=== Your objective ===
Where does the word "border" occur in the entries below? Copy every line that has it.

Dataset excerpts
::::::

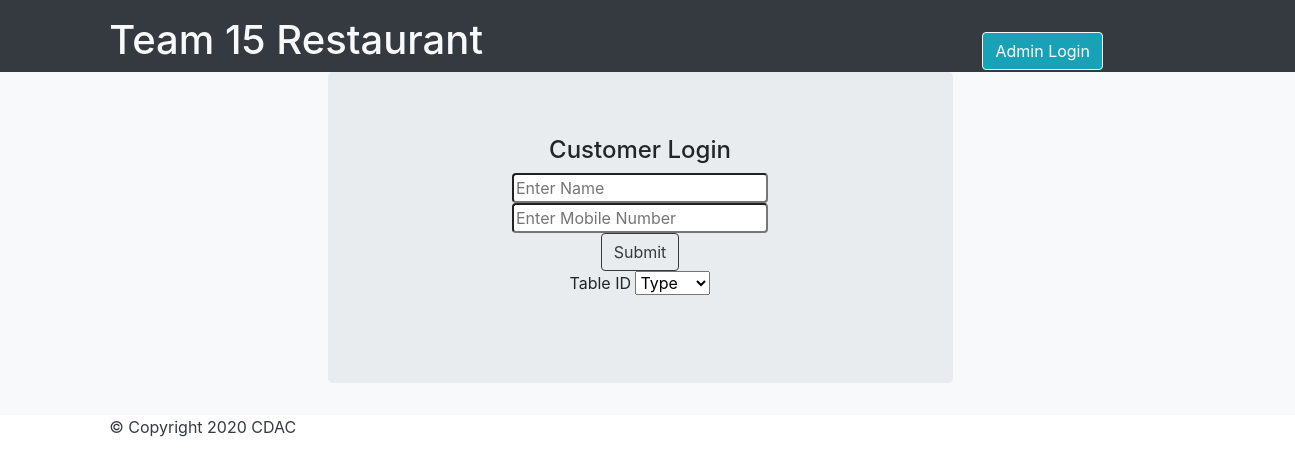
Repository: Pedaxx-IT-solution/E-Waiter-Stuff-
Page: http://localhost/ProjectEwaiter/WEB-INF/views/index1.jsp
An editor plug-in stored every save of this project. The page is shown before and after the next save, followed by the edit.
The browser window is 1280 px wide. The page is 1295 px wide, so the pictures cover 1295 px, including what lies to the right of the window. The pictures show the whole page.
The page is served by Tomcat 9. Nobody is signed in. The template is opened directly, without the code that normally fills it, so the values that code supplies are empty.

Above is the page before, as saved 2020-01-23 18:30:42.

After the next save:
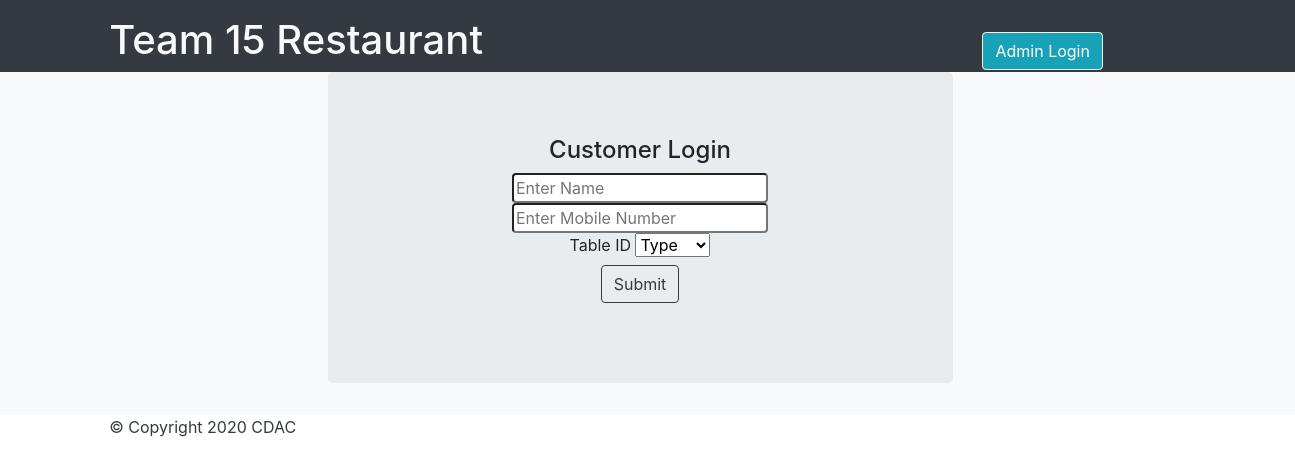
Saved 46 s later.
--- a/MyProject/ProjectEwaiter/src/main/webapp/WEB-INF/views/index1.jsp
+++ b/MyProject/ProjectEwaiter/src/main/webapp/WEB-INF/views/index1.jsp
@@ -66,7 +66,6 @@
 					<form action="custLogin" name="myForm" onsubmit="return Project2()"  method="post">
 						<input type="text" class="rounded" name="name"  placeholder="Enter Name"><br>
 						<input type="text" class=" rounded" name="mobile_no" placeholder="Enter Mobile Number" ><br>
-						<input type="submit" class="btn rounded text-dark border-dark" value="Submit"><br>
 											<p>
 							Table ID <select class="mb-2"
 								name="table_id">
@@ -77,6 +76,8 @@
 								<option value="4">table 4</option>
 								<option value="5">table 5</option>
 							</select> <br>
+						<input type="submit" class="btn rounded text-dark border-dark" value="Submit"><br>
+
 					</form>
 				</div>
 			</div>
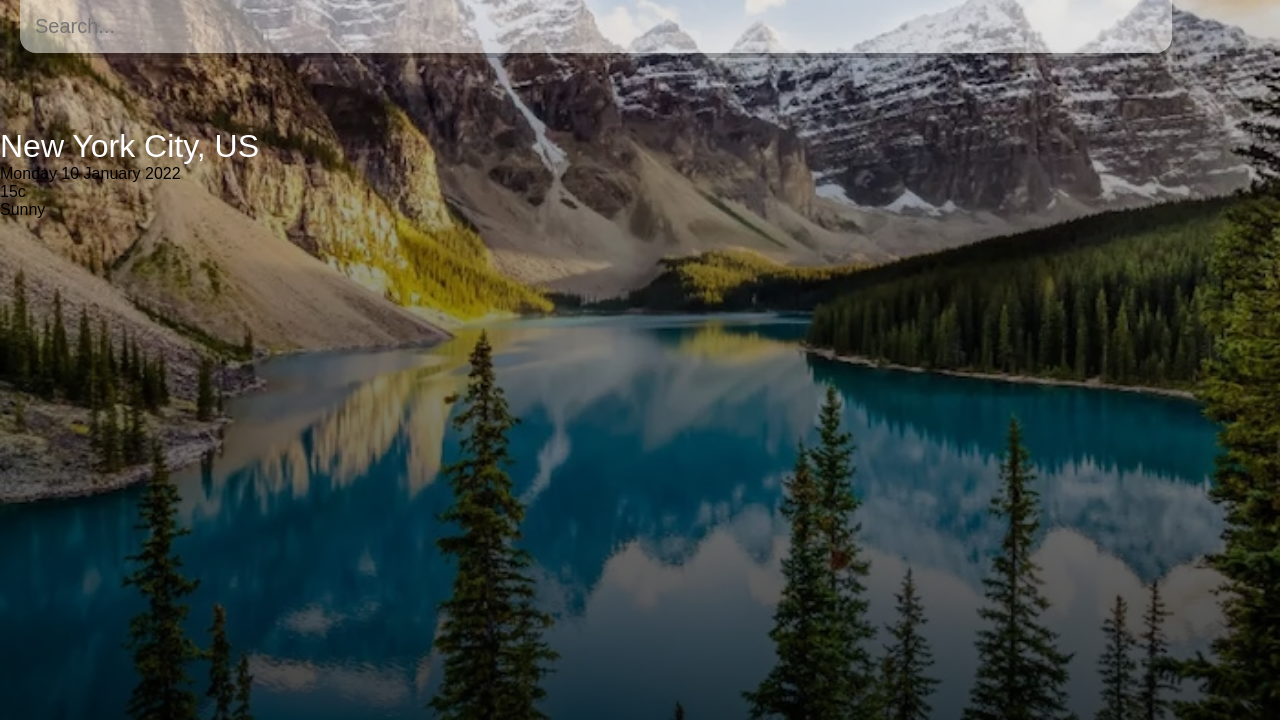
Repository: K-TT/WeatherApp
Page: /
The author's editor kept a copy of each file at every save. The page is drawn from the files as they stood at one save, then again after the next save.
The browser window is 1280 px wide. The pictures show the whole page.
The project was rebuilt for these pictures with package versions that can differ from the ones it lists, and the page was loaded fresh each time.

Above is the page before, as saved 2022-01-13 23:35:23.

### src/index.css
* {
    margin: 0;
    padding: 0;
    box-sizing: border-box;
}

body {
    font-family: sans-serif;
}

.app {
    background-image: url(./assets/snowy_mountains.jpeg);
    background-size: cover;
    background-position: bottom;
    transition: 0.4 case-out;
    width: 100%;
}

.app.warm {
    background-image: url(./assets/summer_mountains.jpg);
}

main {
    min-height: 100vh;
    background-image: linear-gradient(to bottom, rgba(0, 0, 0, 0.2), rgba(0, 0, 0, 0.75))
}

.search-box {
    width: 100%;
    margin: 0px 0px 75px 0px;
}

.search-box .search-bar {
    display: block;
    width: 90%;
    padding: 15px;
    appearance: none;
    background: none;
    border: none;
    outline: none;
    background-color: rgba(255, 255, 255, 0.5);
    border-radius: 0px 0px 16px 16px;
    margin: 0px 20px 0px 20px;
    box-shadow: 0px 5px rgba(0, 0, 0, 0.2);
    color: #313131;
    font-size: 20px;
    transition: 0.4s ease;
}

.search-box .search-bar:focus {
    background-color: rgba(255, 255, 255, 0.75);
}

.location-box .location {
    color: #FFF;
    font-size: 32px;
    font
}

### src/App.js
import React from 'react';
const api = {
  key: "9820c5639a4f86f59ebb8b89ceffe3b0",
  base: "https://api.openweathermap.org/data/2.5/"
}

function App() {

  const dateBuilder = (d) => {
    let months = ["January", "February", "March", "April", "May",
      "June", "July", "August", "September", "October", "November", "December"];
    let days = ["Sunday", "Monday", "Tuesday", "Wednesday", "Thursday", "Friday", "Saturday"];
    let day = days[d.getDay()];
    let date = d.getDate();
    let month = months[d.getMonth()];
    let year = d.getFullYear();

    return `${day} ${date} ${month} ${year}`
  }

  return (
    <div className="app warm">
      <main>
        <div className="search-box">
          <input
            type="text"
            className="search-bar"
            placeholder="Search..."
          />
        </div>
        <div className="location-box">
          <div className="location">New York City, US</div>
          <div className="date">{ dateBuilder(new Date())}</div>
        </div>

        <div className="weather-box">
          <div className="temp">
            15c
          </div>
          <div className="weather">Sunny</div>
        </div>
      </main>
    </div>
    );
}

export default App;

Loaded but not shown: public/index.html (common file); src/index.js (common file); src/reportWebVitals.js (common file)

After the next save:
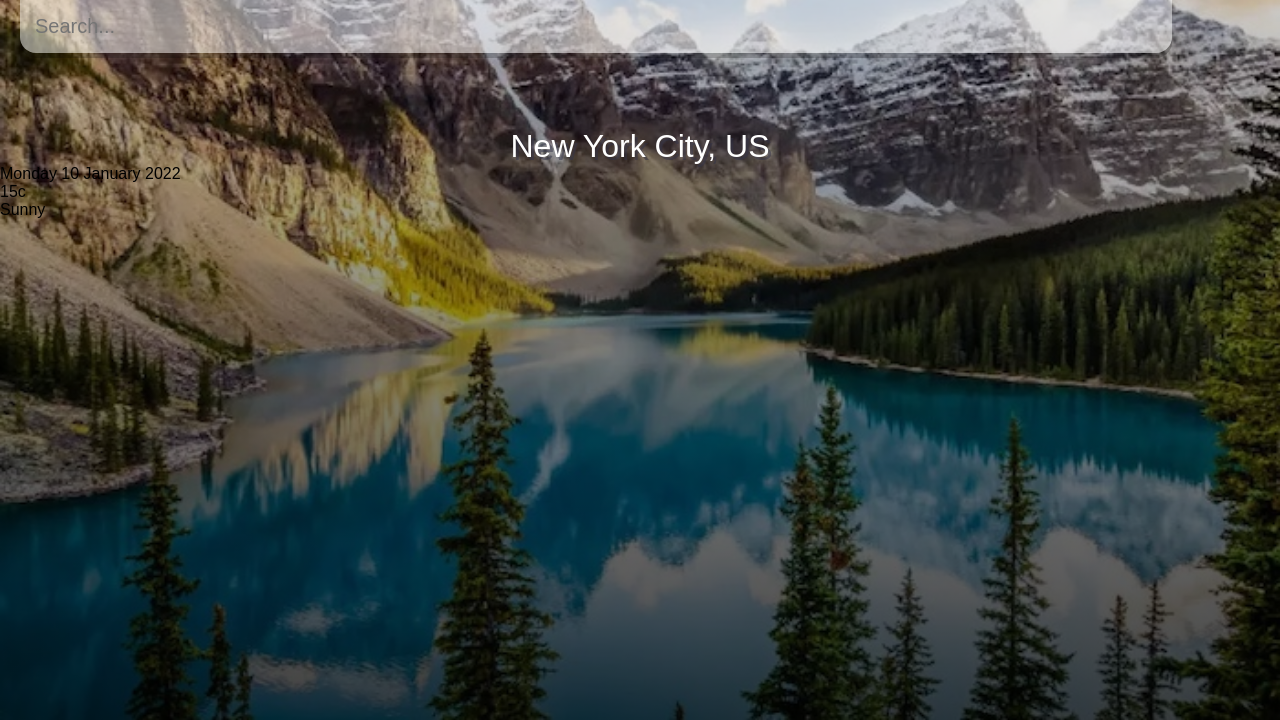
Saved 50 s later.
--- a/src/index.css
+++ b/src/index.css
@@ -54,5 +54,7 @@ main {
 .location-box .location {
     color: #FFF;
     font-size: 32px;
-    font
+    font-weight: 500;
+    text-align: center;
+    text-shadow: 3px 3px rgba(50, 50, 70, 0.5);
 }
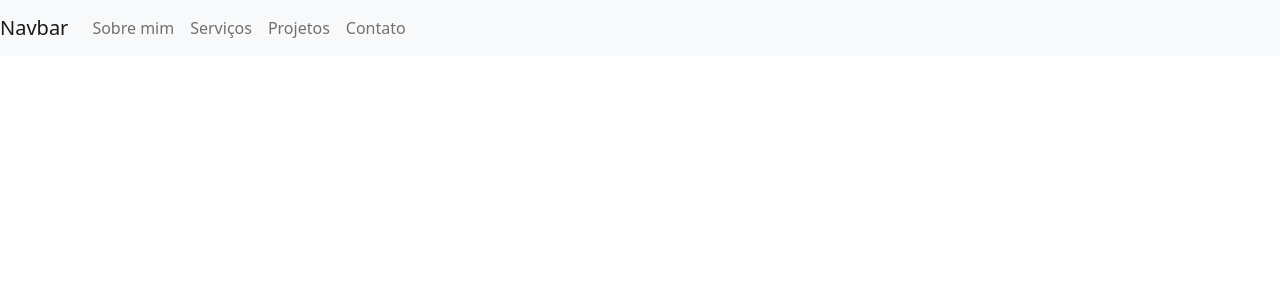
Repository: PedroHQCoelho/portfolio
Page: index.html
The author's editor kept a copy of each file at every save. The page is drawn from the files as they stood at one save, then again after the next save.
The browser window is 1280 px wide. The pictures show the whole page.

Above is the page before, as saved 2022-05-24 12:34:59.

### index.html
<!DOCTYPE html>
<html lang="pt-BR">
<head>
    <meta charset="UTF-8">
    <meta http-equiv="X-UA-Compatible" content="IE=edge">
    <meta name="viewport" content="width=device-width, initial-scale=1.0">
    <title>Pedro Coelho - Portfólio</title>
    <link href="https://cdn.jsdelivr.net/npm/bootstrap@5.2.0-beta1/dist/css/bootstrap.min.css" rel="stylesheet" integrity="sha384-0evHe/X+R7YkIZDRvuzKMRqM+OrBnVFBL6DOitfPri4tjfHxaWutUpFmBp4vmVor" crossorigin="anonymous">
    <script src="https://cdn.jsdelivr.net/npm/bootstrap@5.2.0-beta1/dist/js/bootstrap.bundle.min.js" integrity="sha384-pprn3073KE6tl6bjs2QrFaJGz5/SUsLqktiwsUTF55Jfv3qYSDhgCecCxMW52nD2" crossorigin="anonymous"></script>
    <script src="https://cdn.jsdelivr.net/npm/@popperjs/core@2.11.5/dist/umd/popper.min.js" integrity="sha384-Xe+8cL9oJa6tN/veChSP7q+mnSPaj5Bcu9mPX5F5xIGE0DVittaqT5lorf0EI7Vk" crossorigin="anonymous"></script>
<script src="https://cdn.jsdelivr.net/npm/bootstrap@5.2.0-beta1/dist/js/bootstrap.min.js" integrity="sha384-kjU+l4N0Yf4ZOJErLsIcvOU2qSb74wXpOhqTvwVx3OElZRweTnQ6d31fXEoRD1Jy" crossorigin="anonymous"></script>
</head>
<body>
    <nav class="navbar navbar-expand-lg navbar-light bg-light">
        <a class="navbar-brand" href="#">Navbar</a>
        <button class="navbar-toggler" type="button" data-toggle="collapse" data-target="#navbarSupportedContent" aria-controls="navbarSupportedContent" aria-expanded="false" aria-label="Toggle navigation">
          <span class="navbar-toggler-icon"></span>
        </button>

        <div class="collapse navbar-collapse" id="navbarSupportedContent">
          <ul class="navbar-nav mr-auto">

          </ul>
          <ul class="navbar-nav">
            <li class="nav-item">
                <a class="nav-link" href="#">Sobre mim</a>
            </li>
            <li class="nav-item">
                <a class="nav-link" href="#">Serviços</a>
            </li>
            <li class="nav-item">
                <a class="nav-link" href="#">Projetos</a>
            </li>
            <li class="nav-item">
                <a class="nav-link" href="#">Contato</a>
            </li>
          </ul>
        </div>
      </nav>
</body>
</html>

After the next save:
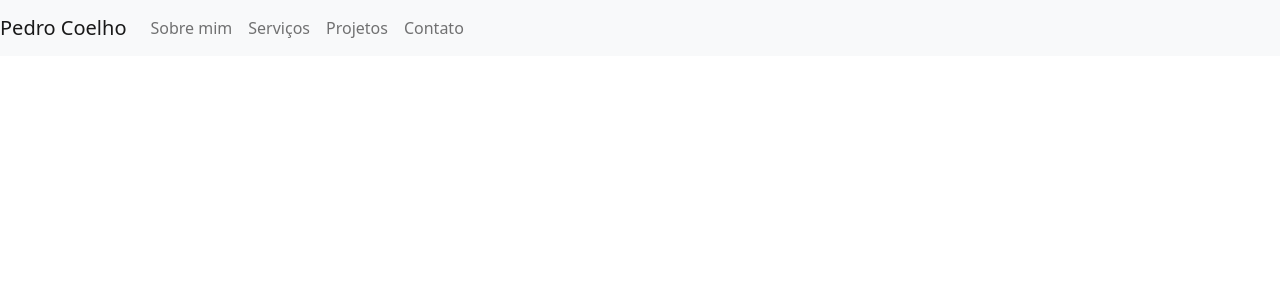
Saved 83 s later.
--- a/index.html
+++ b/index.html
@@ -12,7 +12,7 @@
 </head>
 <body>
     <nav class="navbar navbar-expand-lg navbar-light bg-light">
-        <a class="navbar-brand" href="#">Navbar</a>
+        <a class="navbar-brand" href="#">Pedro Coelho</a>
         <button class="navbar-toggler" type="button" data-toggle="collapse" data-target="#navbarSupportedContent" aria-controls="navbarSupportedContent" aria-expanded="false" aria-label="Toggle navigation">
           <span class="navbar-toggler-icon"></span>
         </button>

::::::

=== Answer to the exercise ===
-						<input type="submit" class="btn rounded text-dark border-dark" value="Submit"><br>
+						<input type="submit" class="btn rounded text-dark border-dark" value="Submit"><br>
    box-sizing: border-box;
    border: none;
    border-radius: 0px 0px 16px 16px;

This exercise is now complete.